══ RECORDS PROVIDED ══

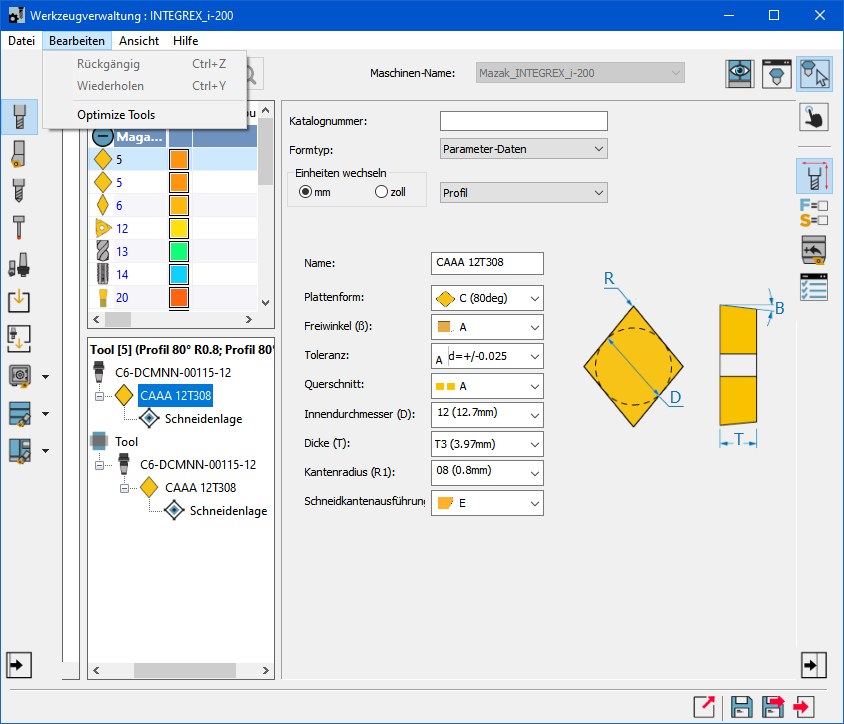
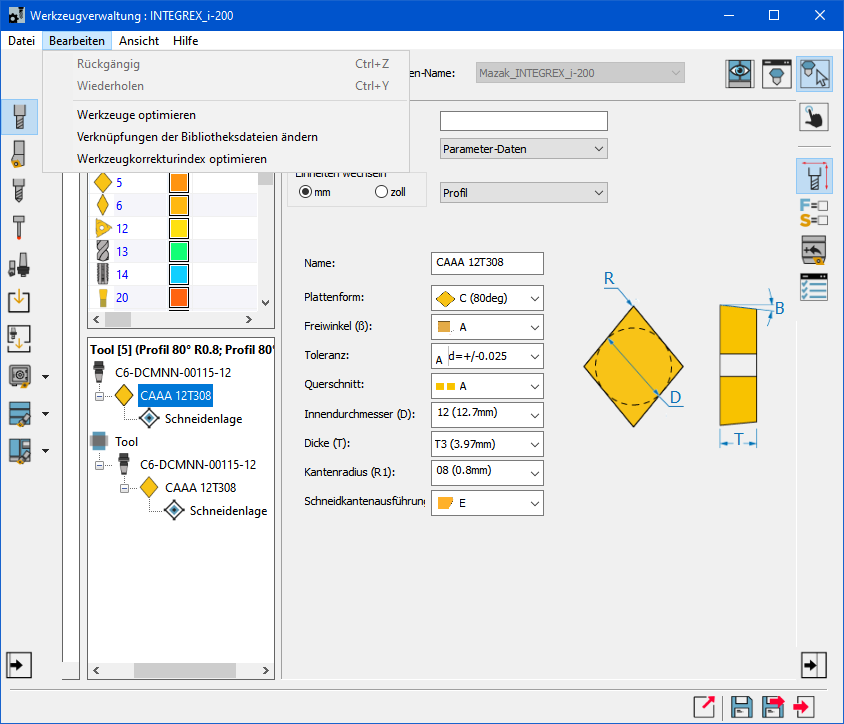
Add files via upload

Changed region(s): [[0.0616, 0.0608, 0.4313, 0.2431], [0.4313, 0.0608, 0.4929, 0.1215]]

diff --git a/INTEGREX_-_ToolKit_Help/html/converted_CAM_parts.html b/INTEGREX_-_ToolKit_Help/html/converted_CAM_parts.html
@@ -14,13 +14,15 @@
 		<main>
 			<article>
 				<h1>Anpassungen bei CAM-Teilen aus vorherigen Versionen</h1>
+				<p>Da sich mit der neuen Werkzeugverwaltung die Art der Werkzeugdefinition geändert hat, muss nach der konvertierung bestehender CAM-Teile jeweil die Werkzeugtabelle überprüft und ggf. korrigiert werden.</p>
+				<h2>B-Achs-Werkzeuge</h2>
 				<p>Nach der Konvertierung von CAM-Teilen aus vorherigen Versionen werden Werkzeuge, die mit mehreren Korrekturen oder verschiedenen Ausrichtungen angelegt wurden, als Mehrfach-Werkzeuge – d.h. als <mark class="result" data-target="i01Multi">verschiedene Werkzeuge auf demselben Platz</mark> – aufgelistet.<br>
 					<svg width="844" height="724">
 						<image xlink:href="../img/01ConvertedToolTable.png" />
 						<rect class="SvgR" id="i01Multi" x="87" y="337" width="188" height="189" />
 					</svg>
 				</p>
-				<p>Die neue Werkzeugverwaltung bietet eine Möglichkeit, die Werkzeuge automatisch zu korrigieren. Dazu wird in der Menüleiste <mark class="target" data-target="i02Edit">Bearbeiten</mark> &rAarr; <mark class="target" data-target="i02Optimize">Optimize Tools</mark> angewählt.<br>
+				<p>Die neue Werkzeugverwaltung bietet eine Möglichkeit, die Werkzeuge automatisch zu korrigieren. Dazu wird in der Menüleiste <mark class="target" data-target="i02Edit">Bearbeiten</mark> &rAarr; <mark class="target" data-target="i02Optimize">Werkzeuge optimieren</mark> angewählt.<br>
 					<svg width="844" height="724">
 						<image xlink:href="../img/02OptimizeToolsSelection.png" />
 						<rect class="SvgT" id="i02Edit" x="42" y="31" width="70" height="19" />
@@ -29,16 +31,16 @@
 				</p>
 				<p>Im folgenden Fenster kann – für jede erkannte Werkzeugpaarung separat – entschieden werden, wie die Werkzeugpaare korrigiert werden sollen.<br>
 					<ul>
-						<li><mark class="setting" data-target="i03Multi">Keep as Multi-Tool</mark>: Die Option nimmt keine Änderung an der Art des Werkzeugpaares vor. Diese Option ist beispielsweise zu verwenden, wenn verschiedene Werkzeuge in einem Mehrfach-Halter gespannt sind.</li>
-						<li><mark class="setting" data-target="i03Separate">Disassambly to separate Tools</mark>: Die Option macht aus der Werkzeugpaarung einzelne Werkzeuge mit jeweils einer eigenen Werkzeugnummer.<br>
+						<li><mark class="setting" data-target="i03Multi">Als Mehrfachwerkzeug behalten</mark>: Die Option nimmt keine Änderung an der Art des Werkzeugpaares vor. Diese Option ist beispielsweise zu verwenden, wenn verschiedene Werkzeuge in einem Mehrfach-Halter gespannt sind.</li>
+						<li><mark class="setting" data-target="i03Separate">Separate Werkzeuge erstellen</mark>: Die Option macht aus der Werkzeugpaarung einzelne Werkzeuge mit jeweils einer eigenen Werkzeugnummer.<br>
 							Dabei ist zu beachten, dass ein Werkzeug die ursprüngliche Werkzeugnummer behält und für die anderen die jeweils niedrigste freie Werkzeugnummer verwendet wird. Ist von mehreren Werkzeugen mit derselben Nummer nur eins in Verwendung, behält dieses die ursprüngliche Werkzeugnummer.</li>
-						<li><mark class="setting" data-target="i03Same">Same Tool with new Cutting Point</mark>: Diese Option ist die wahrscheinlich meist zutreffende Funktion, mit der aus den Werkzeugpaaren ein Werkzeug mit 2 – ggf. auch mehr – Schneidenpunkten erzeugt wird.</li>
+						<li><mark class="setting" data-target="i03Same">Gleiches Werkzeug mit mehreren Schneidenlagen</mark>: Diese Option ist die wahrscheinlich meist zutreffende Funktion, mit der aus den Werkzeugpaaren ein Werkzeug mit 2 – ggf. auch mehr – Schneidenpunkten erzeugt wird.</li>
 					</ul>
 					<svg width="665" height="404">
 						<image xlink:href="../img/03OptimizeToolsOptions.png" />
-						<rect class="SvgS" id="i03Multi" x="343" y="58" width="108" height="17" />
+						<rect class="SvgS" id="i03Multi" x="343" y="58" width="173" height="17" />
 						<rect class="SvgS" id="i03Separate" x="343" y="81" width="165" height="17" />
-						<rect class="SvgS" id="i03Same" x="343" y="102" width="288" height="17" />
+						<rect class="SvgS" id="i03Same" x="343" y="102" width="288" height="32" />
 					</svg>
 				</p>
 				Nach einer Optimierung mit <mark>Same Tool with new Cutting Point</mark> wird im <mark class="result" data-target="i04Assembly">Komplettwerkzeug-Aufbau</mark> aus mehreren Werkzeugen auf einem Werkzeugplatz <mark class="result" data-target="i04CutPnt">ein Werkzeug mit 2 Schneidenpunkten</mark> (in diesem Fall mit „Schneidenlage“ und „Schneidenlage_1“ benannt).<br>
@@ -50,10 +52,26 @@
 					<rect class="SvgR" id="i04Assembly" x="85" y="335" width="192" height="347" />
 					<rect class="SvgR" id="i04CutPnt" x="88" y="338" width="186" height="116" />
 				</svg>
+				<hr>
+				<h2>Revolver-Werkzeuge</h2>
+				<p>Speziell für die um X rotierende Revolver der INTEGREX ST-Maschinen und die damit mögliche Ausrichtung des selben Werkzeugedwar für Haupt- und Gegenspindel, machten in Verbindung mit der neuen Werkzeugverwaltung eine Korrektur der Maschinen-ID (VMID) notwendig.<br>
+					Dadurch bedingt sind die Revolver-Werkzeuge konvertierter CAM-Teilen <mark class="result" data-target="i201HolderRotated">um 180°</mark> rotiert ausgerichtet.<br>
+					<svg width="1588" height="712">
+						<image xlink:href="../img/201TurretToolStationDirection.png" />
+						<rect class="SvgR" id="i201HolderRotated" x="971" y="81" width="607" height="503" />
+					</svg>
+				</p>
+				<p>Um das zu korrigieren muss lediglich bei der jeweils <mark class="target" data-target="i202Holder">obersten Komponente</mark> auf dem jeweiligen Werkzeugplatz beim <mark class="target" data-target="i202Joint">Verbindungspunkt</mark> die <mark class="setting" data-target="i202RotZ">Drehung um Z</mark> um 180° korigiert werden.</p>
+					<svg width="1588" height="712">
+						<image xlink:href="../img/202TurretToolCorrected.png" />
+						<rect class="SvgT" id="i202Holder" x="119" y="469" width="178" height="27" />
+						<rect class="SvgT" id="i202Joint" x="912" y="191" width="41" height="39" />
+						<rect class="SvgS" id="i202RotZ" x="616" y="193" width="94" height="24" />
+					</svg>
 			</article>
 		</main>
 		<nav class="TOC">
-			<a href="../main.html"><b>Start</b></a><br>
+			<a href="../help_de.html"><b>Start</b></a><br>
 			<ul><li><a href="tool_predefinitions.html" title="Enthält allgemeine Informationen zu den vordefinierbaren Werten">Vordefinition von Dreh-Werkzeugen</a>
 				<li><a class="curr">Konvertierte CAM-Teile</a></li></ul>
 		</nav>

diff --git a/INTEGREX_-_ToolKit_Help/html/example_tool_slope.html b/INTEGREX_-_ToolKit_Help/html/example_tool_slope.html
@@ -21,22 +21,22 @@
 					<svg width="1332" height="722">
 						<image xlink:href="../img/101Tool90degStandard.png" />
 						<rect class="SvgT" id="i101MeasureOri" x="559" y="168" width="230" height="107" />
-						<rect class="SvgS" id="i101Ori" x="572" y="196" width="71" height="19" />
-						<rect class="SvgS" id="i101SlopeAng" x="572" y="226" width="203" height="26" />
+						<rect class="SvgT" id="i101Ori" x="572" y="196" width="71" height="19" />
+						<rect class="SvgT" id="i101SlopeAng" x="572" y="226" width="203" height="26" />
 					</svg></li>
 				<li>Ausgerichtet für das Längsdrehen an der Gegenspindel - <mark class="setting" data-target="i102Ori">rückwärts ausgerichtet</mark>, <mark class="setting" data-target="i102SlopeAng">Anstellwinkel 90°</mark>
 					<svg width="1332" height="722">
 						<image xlink:href="../img/102Tool90degReversedForSub.png" />
 						<rect class="SvgT" id="i102MeasureOri" x="559" y="168" width="230" height="107" />
-						<rect class="SvgS" id="i102Ori" x="572" y="196" width="71" height="19" />
-						<rect class="SvgS" id="i102SlopeAng" x="572" y="226" width="203" height="26" />
+						<rect class="SvgT" id="i102Ori" x="572" y="196" width="71" height="19" />
+						<rect class="SvgT" id="i102SlopeAng" x="572" y="226" width="203" height="26" />
 					</svg></li>
 				<li>Ausgerichtet für das Plandrehen an der Hauptspindel - <mark class="setting" data-target="i103Ori">rückwärts ausgerichtet</mark>, <mark class="setting" data-target="i103SlopeAng">Anstellwinkel 0°</mark>
 					<svg width="1332" height="722">
 						<image xlink:href="../img/103Tool0degReversed.png" />
 						<rect class="SvgT" id="i103MeasureOri" x="559" y="168" width="230" height="107" />
-						<rect class="SvgS" id="i103Ori" x="572" y="196" width="71" height="19" />
-						<rect class="SvgS" id="i103SlopeAng" x="572" y="226" width="203" height="26" />
+						<rect class="SvgT" id="i103Ori" x="572" y="196" width="71" height="19" />
+						<rect class="SvgT" id="i103SlopeAng" x="572" y="226" width="203" height="26" />
 					</svg></li></ol>
 				<hr>
 				<h2>Beispiel - 45°-Srupp-Werkzeug</h2>
@@ -44,27 +44,27 @@
 					<svg width="1332" height="722">
 						<image xlink:href="../img/111Tool45degStandard.png" />
 						<rect class="SvgT" id="i111MeasureOri" x="559" y="168" width="230" height="107" />
-						<rect class="SvgS" id="i111Ori" x="572" y="196" width="71" height="19" />
-						<rect class="SvgS" id="i111SlopeAng" x="572" y="226" width="203" height="26" />
+						<rect class="SvgT" id="i111Ori" x="572" y="196" width="71" height="19" />
+						<rect class="SvgT" id="i111SlopeAng" x="572" y="226" width="203" height="26" />
 					</svg></li>
 				<li>Ausgerichtet für das Längs- und Plandrehen an der Hauptspindel bei linksdrehender Spindel - <mark class="setting" data-target="i112Ori">rückwärts ausgerichtet</mark>, <mark class="setting" data-target="i112SlopeAng">Anstellwinkel 45°</mark>
 					<svg width="1332" height="722">
 						<image xlink:href="../img/112Tool45degReversed.png" />
 						<rect class="SvgT" id="i112MeasureOri" x="559" y="168" width="230" height="107" />
-						<rect class="SvgS" id="i112Ori" x="572" y="196" width="71" height="19" />
-						<rect class="SvgS" id="i112SlopeAng" x="572" y="226" width="203" height="26" />
+						<rect class="SvgT" id="i112Ori" x="572" y="196" width="71" height="19" />
+						<rect class="SvgT" id="i112SlopeAng" x="572" y="226" width="203" height="26" />
 					</svg></li>
 				<li>Ausgerichtet für das Längs- und Plandrehen an der Gegenspindel bei rechtsdrehender Spindel - <mark class="setting" data-target="i113Ori">rückwärts ausgerichtet</mark>, <mark class="setting" data-target="i113SlopeAng">Anstellwinkel 135°</mark>
 					<svg width="1332" height="722">
 						<image xlink:href="../img/113Tool45degReversedForSub.png" />
 						<rect class="SvgT" id="i113MeasureOri" x="559" y="168" width="230" height="107" />
-						<rect class="SvgS" id="i113Ori" x="572" y="196" width="71" height="19" />
-						<rect class="SvgS" id="i113SlopeAng" x="572" y="226" width="203" height="26" />
+						<rect class="SvgT" id="i113Ori" x="572" y="196" width="71" height="19" />
+						<rect class="SvgT" id="i113SlopeAng" x="572" y="226" width="203" height="26" />
 					</svg></li></ol>
 			</article>
 		</main>
 		<nav class="TOC">
-			<a href="../main.html"><b>Start</b></a><br>
+			<a href="../help_de.html"><b>Start</b></a><br>
 			<ul><li><a href="tool_predefinitions.html" title="Enthält allgemeine Informationen zu den vordefinierbaren Werten">Vordefinition von Dreh-Werkzeugen</a>
 					<ul><li><a href="tool_slope.html" title="Erläutert die, für die Werkzeugausrichtung im Schwenkkopf, nötigen Werte">Werkzeug-Ausrichtung <b>B-Achse</b></a></li>
 							<ul><li><a class="curr">Beispiel: Werkzeug-Ausrichtung</a></li>

diff --git a/INTEGREX_-_ToolKit_Help/help_de.html b/INTEGREX_-_ToolKit_Help/help_de.html
@@ -15,7 +15,7 @@
 			<article>
 				<h1>Einleitung</h1>
 				<p>Für Dreh-Werkzeuge sind, abhängig von der Maschinensteuerung, verschiedene Vorgehensweisen bei der Definition der Werkzeuge notwendig.<br>
-					Diese Hilfe gibt einen Überblick über die Besonderheiten der SolidCAM Werkzeugverwaltung in Verbindung mit Maschine der Mazak <b>INTEGREX-Serie</b> von der Mark III-Serie mit Steuerungen vom Typ <mark class="ctrlname">PC FUSION 640MT</mark> bis hin zu Maschinen der i-Serie mit <mark class="ctrlname">SmoothX</mark>-Steuerungen.
+					Diese Hilfe gibt einen Überblick über die Besonderheiten der SolidCAM Werkzeugverwaltung in Verbindung mit Maschine der Mazak <b>INTEGREX-Serie</b> von der Mark III-Serie mit Steuerungen vom Typ <mark class="ctrlname">PC FUSION 640MT</mark> bis hin zu Maschinen der i-Serie mit <mark class="ctrlname">Smooth</mark>-Steuerungen.
 				</p>
 			</article>
 		</main>
@@ -24,8 +24,8 @@
 			<ul><li><a href="html/tool_predefinitions.html" title="Enthält allgemeine Informationen zu den vordefinierbaren Werten">&rAarr; Vordefinition von Dreh-Werkzeugen</a>
 					<ul><li><a href="html/tool_slope.html" title="Erläutert die, für die Werkzeugausrichtung im Schwenkkopf, nötigen Werte">&rAarr; Werkzeug-Ausrichtung <b>B-Achse</b></a></li>
 							<ul><li><a href="html/example_tool_slope.html" title="Beispiele für verschiedene Werkzeugausrichtungen">&rAarr; Beispiel: Werkzeug-Ausrichtung</a></li>
-								<li><a href="html/example_flash_tools.html" title="Besipiele speziell für die Flash-Tool-Option">&rAarr; Beispiel: Flash-Tools</a></li></ul></li>
-						<li><a href="html/turret_tool_ori.html" title="Erläutert die, für die Werkzeugausrichtung im Revolver, nötigen Werte">&rAarr; Werkzeug-Ausrichtung <b>Revolver</b></a></li>
+								<li><a href="html/example_flash_tools.html" title="Besipiele speziell für die Flash-Tool-Option">&rAarr; Beispiel: Flash-Tools <i>(Steuerungs-Option)</i></a></li></ul></li>
+						<li><a href="html/turret_tool_ori.html" title="Erläutert die, für die Werkzeugausrichtung im Revolver, nötigen Werte">&rAarr; Werkzeug-Ausrichtung <b>Revolver</b> <i>(nur bei ST-Maschinen)</i></a></li>
 						<li><a href="html/nose_points.html" title="Erläutert die Varianten der Schneiden-Nullpunkt-Definition">&rAarr; Schneiden-Nullpunkt</a>
 							<ul><li><a href="html/example_nose_points.html" title="Enthält Beispiele zur Schneiden-Nullpunkt-Definition">&rAarr; Beispiel: Schneiden-Nullpunkt</a></li></ul></li></ul>
 				<li><a href="html/converted_CAM_parts.html" title="Erklärt notwendige Änderungen in der Werkzeugverwaltung bei CAM-Teilen aus vorherigen CAM-Versionen">&rAarr; Konvertierte CAM-Teile</a></li></ul>

diff --git a/INTEGREX_-_ToolKit_Help/html/nose_points.html b/INTEGREX_-_ToolKit_Help/html/nose_points.html
@@ -28,7 +28,7 @@
 					</svg></p>
 				<p>Definiert keiner der Quadranten-Punkte den Vermessungspunkt, wie z.B. bei einem Gewinde-Stahl, können die <mark class="setting" data-target="i15NumNosePntDef">Versatzwerte</mark> auch direkt angegeben werden. Durch die Wert-Änderung wird in der <mark class="setting" data-target="i15NosePntSelect">Quadranten-Punkt-Auswahl</mark> immer der den aktuellen Versatzwerten naheliegenste Quadranten-Punkt angezeigt.</p>
 				<p>Zur Kontrolle des gewählten Quadranten-Punktes bzw. der angegebenen Versatzwerte kann auch die <mark class="result" data-target="i15ToolPreview">Werkzeug-Vorschau</mark> zur Hilfe genommen werden.<br>
-					Dabei ist zu beachten, dass die Ansicht in der Werkzeugvorschau frei verändert werden kann, wodurch die <mark class="result" data-target="i15HomePos">Ausrichtung der Werkzeug-Vorschau</mark> nur selten mit der <mark class="result" data-target="i15NosePntOri">Ausrichtung der Quadranten-Punkt-Auswahl</mark> übereinstimmt. Dennoch kann damit die <mark class="setting" data-target="i15NosePntPreview">korrekte Lage</mark> des gewählten Punktes überprüft werden.</p>
+					Dabei ist zu beachten, dass die Ansicht in der Werkzeugvorschau frei verändert werden kann, wodurch die <mark class="result" data-target="i15HomePos">Ausrichtung der Werkzeug-Vorschau</mark> möglicherweise nicht mit der <mark class="result" data-target="i15NosePntOri">Ausrichtung der Quadranten-Punkt-Auswahl</mark> übereinstimmt. Die korrekte Position des bestimmten <mark class="setting" data-target="i15NosePntPreview">Schneiden-Bezugspunktes</mark> kann in der Vorschau trotzdem überprüft werden.</p>
 				<p><svg width="1412" height="722">
 						<image xlink:href="../img/15NosePointSettings.png" />
 						<rect class="SvgS" id="i15NosePntAct" x="288" y="167" width="69" height="21" />
@@ -99,7 +99,7 @@
 			</article>
 		</main>
 		<nav class="TOC">
-			<a href="../main.html"><b>Start</b></a><br>
+			<a href="../help_de.html"><b>Start</b></a><br>
 			<ul><li><a href="tool_predefinitions.html" title="Enthält allgemeine Informationen zu den vordefinierbaren Werten">Vordefinition von Dreh-Werkzeugen</a>
 					<ul><li><a href="tool_slope.html" title="Erläutert die, für die Werkzeugausrichtung im Schwenkkopf, nötigen Werte">Werkzeug-Ausrichtung <b>B-Achse</b></a></li>
 						<li><a href="turret_tool_ori.html" title="Erläutert die, für die Werkzeugausrichtung im Revolver, nötigen Werte">Werkzeug-Ausrichtung <b>Revolver</b></a></li>

diff --git a/INTEGREX_-_ToolKit_Help/html/example_nose_points.html b/INTEGREX_-_ToolKit_Help/html/example_nose_points.html
@@ -251,7 +251,7 @@
 			</article>
 		</main>
 		<nav class="TOC">
-			<a href="../main.html"><b>Start</b></a><br>
+			<a href="../help_de.html"><b>Start</b></a><br>
 			<ul><li><a href="tool_predefinitions.html" title="Enthält allgemeine Informationen zu den vordefinierbaren Werten">Vordefinition von Dreh-Werkzeugen</a>
 					<ul><li><a href="tool_slope.html" title="Erläutert die, für die Werkzeugausrichtung im Schwenkkopf, nötigen Werte">Werkzeug-Ausrichtung <b>B-Achse</b></a></li>
 						<li><a href="turret_tool_ori.html" title="Erläutert die, für die Werkzeugausrichtung im Revolver, nötigen Werte">Werkzeug-Ausrichtung <b>Revolver</b></a></li>

diff --git a/INTEGREX_-_ToolKit_Help/html/example_flash_tools.html b/INTEGREX_-_ToolKit_Help/html/example_flash_tools.html
@@ -274,7 +274,7 @@
 			</article>
 		</main>
 		<nav class="TOC">
-			<a href="../main.html"><b>Start</b></a><br>
+			<a href="../help_de.html"><b>Start</b></a><br>
 			<ul><li><a href="tool_predefinitions.html" title="Enthält allgemeine Informationen zu den vordefinierbaren Werten">Vordefinition von Dreh-Werkzeugen</a>
 					<ul><li><a href="tool_slope.html" title="Erläutert die, für die Werkzeugausrichtung im Schwenkkopf, nötigen Werte">Werkzeug-Ausrichtung <b>B-Achse</b></a></li>
 							<ul><li><a href="example_tool_slope.html" title="Beispiele für verschiedene Werkzeugausrichtungen">Beispiel: Werkzeug-Ausrichtung</a></li>

diff --git a/INTEGREX_-_ToolKit_Help/html/tool_predefinitions.html b/INTEGREX_-_ToolKit_Help/html/tool_predefinitions.html
@@ -40,7 +40,7 @@
 			</article>
 		</main>
 		<nav class="TOC">
-			<a href="../main.html"><b>Start</b></a><br>
+			<a href="../help_de.html"><b>Start</b></a><br>
 			<ul><li><a class="curr">Vordefinition von Dreh-Werkzeugen</a>
 					<ul><li><a href="tool_slope.html" title="Erläutert die, für die Werkzeugausrichtung im Schwenkkopf, nötigen Werte">Werkzeug-Ausrichtung <b>B-Achse</b></a></li>
 						<li><a href="turret_tool_ori.html" title="Erläutert die, für die Werkzeugausrichtung im Revolver, nötigen Werte">Werkzeug-Ausrichtung <b>Revolver</b></a></li>

diff --git a/INTEGREX_-_ToolKit_Help/html/turret_tool_ori.html b/INTEGREX_-_ToolKit_Help/html/turret_tool_ori.html
@@ -85,7 +85,7 @@
 			</article>
 		</main>
 		<nav class="TOC">
-			<a href="../main.html"><b>Start</b></a><br>
+			<a href="../help_de.html"><b>Start</b></a><br>
 			<ul><li><a href="tool_predefinitions.html" title="Enthält allgemeine Informationen zu den vordefinierbaren Werten">Vordefinition von Dreh-Werkzeugen</a>
 					<ul><li><a href="tool_slope.html" title="Erläutert die, für die Werkzeugausrichtung im Schwenkkopf, nötigen Werte">Werkzeug-Ausrichtung <b>B-Achse</b></a></li>
 						<li><a class="curr">Werkzeug-Ausrichtung <b>Revolver</b></a></li>

diff --git a/INTEGREX_-_ToolKit_Help/html/tool_slope.html b/INTEGREX_-_ToolKit_Help/html/tool_slope.html
@@ -106,7 +106,7 @@
 			</article>
 		</main>
 		<nav class="TOC">
-			<a href="../main.html"><b>Start</b></a><br>
+			<a href="../help_de.html"><b>Start</b></a><br>
 			<ul><li><a href="tool_predefinitions.html" title="Enthält allgemeine Informationen zu den vordefinierbaren Werten">Vordefinition von Dreh-Werkzeugen</a>
 					<ul><li><a class="curr">Werkzeug-Ausrichtung <b>B-Achse</b></a>
 							<ul><li><a href="example_tool_slope.html" title="Beispiele für verschiedene Werkzeugausrichtungen">Beispiel: Werkzeug-Ausrichtung</a></li>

═══

__DIRECTIONS FOR THIS TASK__
Provide the lines again, unchanged, from where the data above begins through the line containing "<h1>Anpassungen bei CAM-Teilen", both ends included, omitting pictures and adding nothing.

__SOLUTION TO THE PROBLEM__
Add files via upload

Changed region(s): [[0.0616, 0.0608, 0.4313, 0.2431], [0.4313, 0.0608, 0.4929, 0.1215]]

diff --git a/INTEGREX_-_ToolKit_Help/html/converted_CAM_parts.html b/INTEGREX_-_ToolKit_Help/html/converted_CAM_parts.html
@@ -14,13 +14,15 @@
 		<main>
 			<article>
 				<h1>Anpassungen bei CAM-Teilen aus vorherigen Versionen</h1>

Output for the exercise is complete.